For families seeking tutors, the Good Schools Guide carries reviews of dozens of top British tutor companies. Spriggs recommends talking to three or four and always reading CVs. “If they’re on the younger side and just out of university, they might be a good supplement to school but if you can see they’ve done a year on a yacht here and are professional with tutoring as their main source of income, then they’ve probably developed their own curriculum and materials,” he says.
Interview tutors and ask to phone or meet their previous clients – and have trial lessons before committing. Spriggs says it takes six weeks to develop a plan for full-time tutoring, which, at GCSE level and higher, can include the use of multiple tutors to cover different subjects.
What’s the best age to get serious?
Titley and Spriggs agree that it works better the older kids get, as they develop wider social lives and groups of friends. “We wouldn’t go younger than 11 for full-time homeschooling beyond one academic year,” Spriggs says. “The social impacts are easier to manage in older age groups.”
For the same reason, Spriggs recommends not homeschooling for more than two years at any age. “If the family of an 11 year old came to us and wanted six years we’d probably say no because you can’t replicate that social environment,” he adds. Titley says most of her students are GCSE level and above.

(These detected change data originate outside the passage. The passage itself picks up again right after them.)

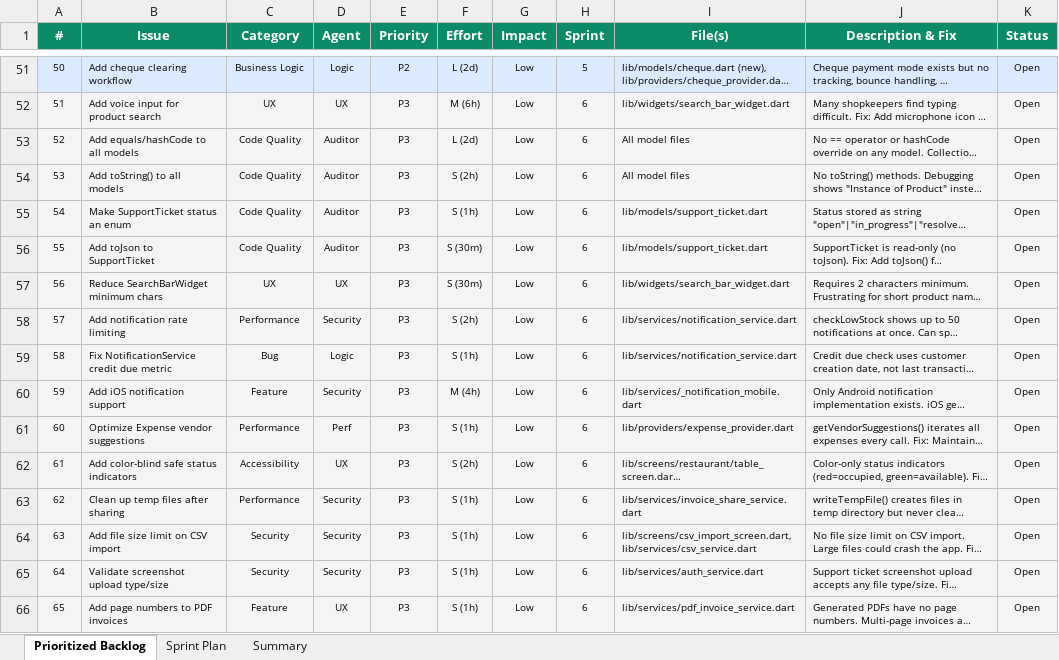
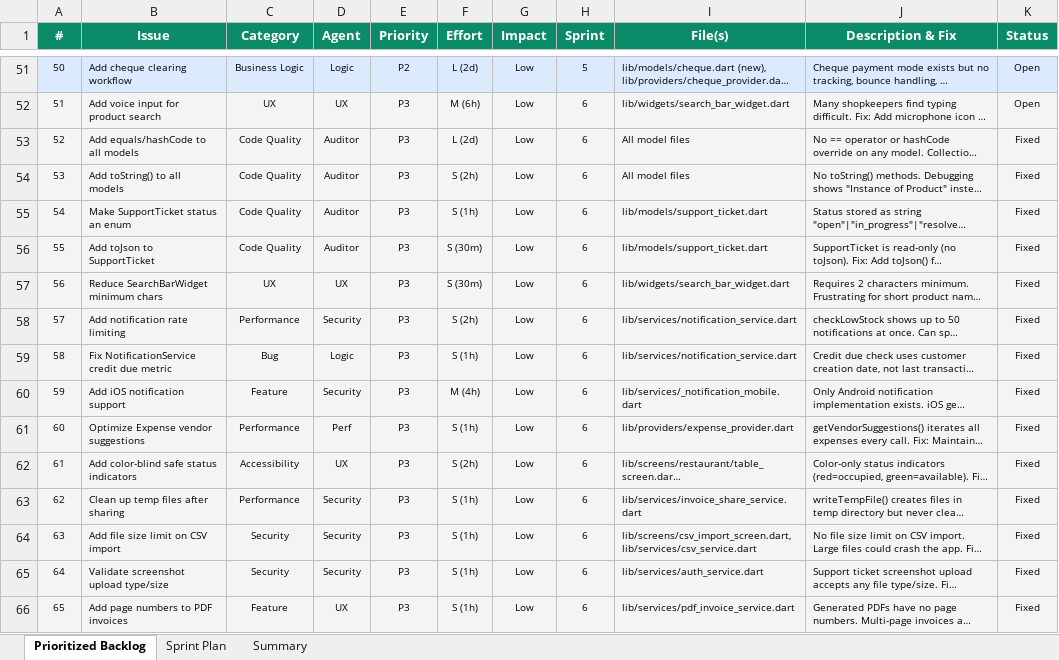
Before and after one commit to mfs-karthick-natesan1/billing_app2.0, an Excel workbook: BillReady_2.0_Prioritized_Backlog.xlsx, sheet Prioritized Backlog, drawn as a sheet; only a part is shown, gaps mark what is left out; long unchanged cells end in …; values as stored, in another font and other column widths than the file's, no borders; the diff covers the shown part only; the diff names each change by its address in the sheet, - before the commit and + after, or states it on an @@ line.

```diff
--- a/BillReady_2.0_Prioritized_Backlog.xlsx (sheet Prioritized Backlog)
+++ b/BillReady_2.0_Prioritized_Backlog.xlsx (sheet Prioritized Backlog)
-K53:K66 (Status): Open
+K53:K66 (Status): Fixed
```
Also changed, not shown: 21 edited cells elsewhere in this sheet, 33 other files.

What’s the experience like-for both parent and child?
As so many families are discovering, home education can add stresses to domestic life but Titley finds that, in normal circumstances, it can improve fractured relations between parents and children. “Some of these children have been bullied or suffered anxiety at school and relieving that pressure has helped massively at home, too,” she explains.
Spriggs says kids generally love the attention of a well-suited tutor and a departure from the lecturing model of traditional teaching. He and Titley try, as far as possible, to replicate the routines of school life to keep things familiar for parents and children, with parents evenings and reports, for example. “It’s important because ultimately that child may need to go back into mainstream education,” Spriggs says.
Where can I get the best kit
Families with the space to do it should create a classroom in the home to avoid clashing with domestic life at, say, the kitchen table. Some go to great lengths to do this, installing giant touchscreens, as well as whiteboards, skeletons, posters and globes.
Spriggs says Amazon is a boon for educational props while Titley recommends homeschooling subscription boxes. KiwiCo delivers monthly crates of creative projects to suit different ages and interest, while Mel Science sends regular kits for experiments.
What do the former child prodigies say now?
Ryan Gosling, the actor: Homeschooling gave me “a sense of autonomy that I’ve never really lost”.
Denise Miller-Jonas, mother of the Jonas Brothers: “I have learned so many wonderful things from homeschooling that I certainly would choose to do it this way all over again… it’s just a great way to live life and to educate your children and your family.”
How much does it cost?
Even if you’re not paying £24,000 a month for an emergency yacht tutor, in-home tutors don’t come cheap. You’ll struggle to get even a fresh-out-of uni teacher for less than £35 an hour. For fully qualified tutors with experience and PGCE teacher training, expect to pay £65 an hour for younger students, rising to as much as £95 for top A-level tutors.
One advantage of homeschooling is shorter, more efficient days – typically made up of five hours. But if you consider there are 33 weeks in the academic year, you’re still looking at £50,000 a year as a minimum for a full-time top tutor, which is on a par with the most expensive private boarding schools.